*** DATA SHOWN ***

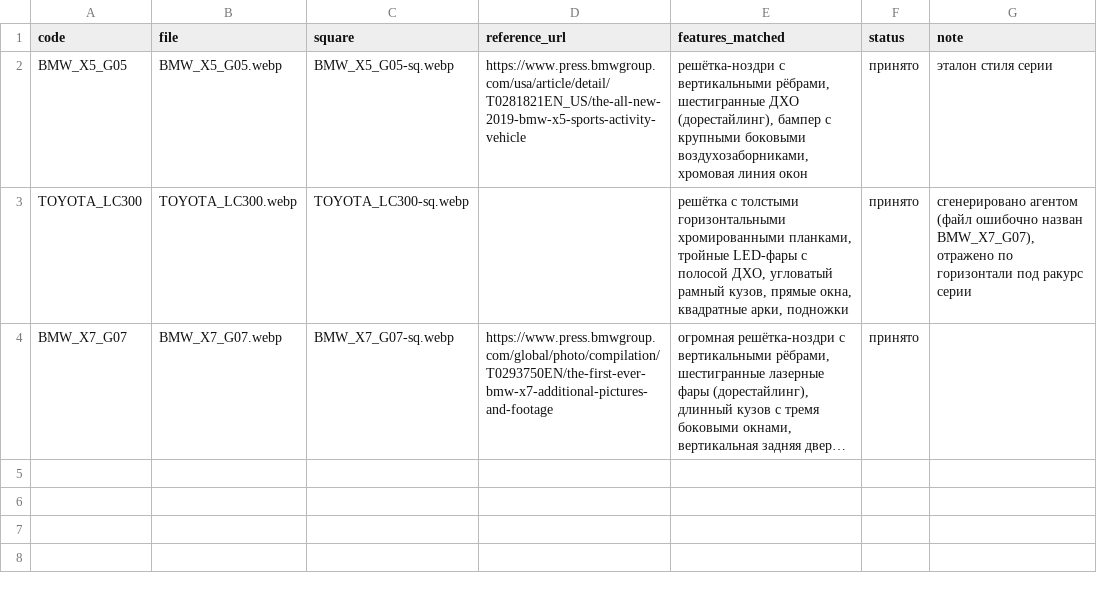
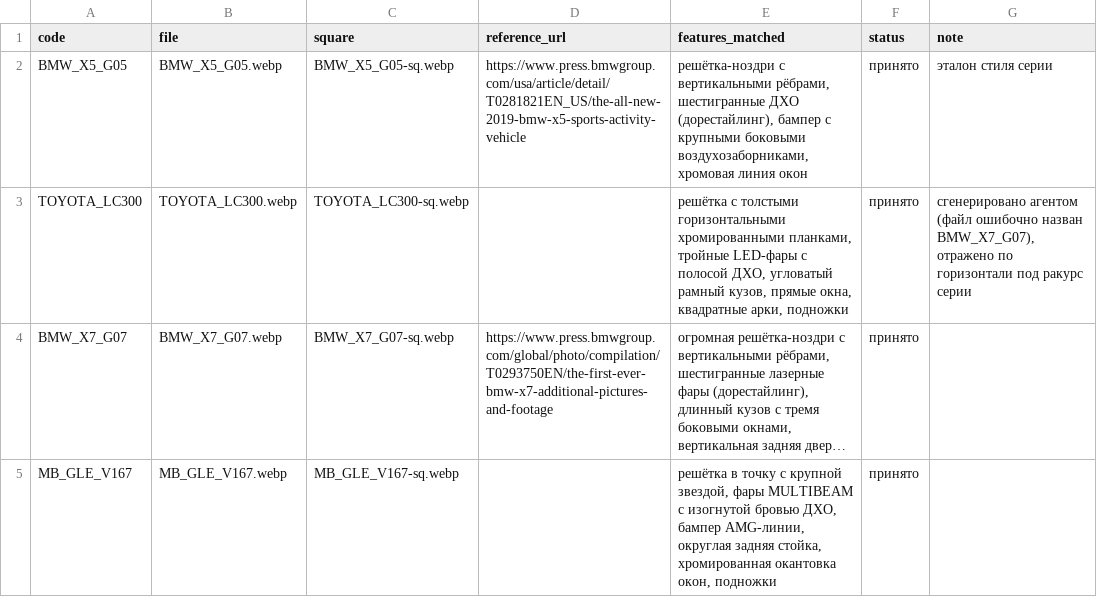
Before and after one commit to ilymorin89-cpu/ppf-profi-v2, a CSV file: public/cars/registry.csv, drawn as a sheet; long unchanged cells end in …; the diff names each change by its address in the sheet, - before the commit and + after, or states it on an @@ line.

```diff
--- a/public/cars/registry.csv
+++ b/public/cars/registry.csv
+row 5: MB_GLE_V167 | MB_GLE_V167.webp | MB_GLE_V167-sq.webp |  | решётка в точку с крупной звездой, фары MULTIBEAM с изогнутой бровью ДХО, бампер AMG-линии, округлая задняя стойка, хромированная окантовка окон, подножки | принято
```
Also changed, not shown: 2 other files.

*** End of DATA SHOWN ***

[EXERCISE REQUIREMENTS] Only lines that contain the string "public" count; pick each one out of the records and copy it.

[ANSWER TO THIS EXERCISE]
Before and after one commit to ilymorin89-cpu/ppf-profi-v2, a CSV file: public/cars/registry.csv, drawn as a sheet; long unchanged cells end in …; the diff names each change by its address in the sheet, - before the commit and + after, or states it on an @@ line.
--- a/public/cars/registry.csv
+++ b/public/cars/registry.csv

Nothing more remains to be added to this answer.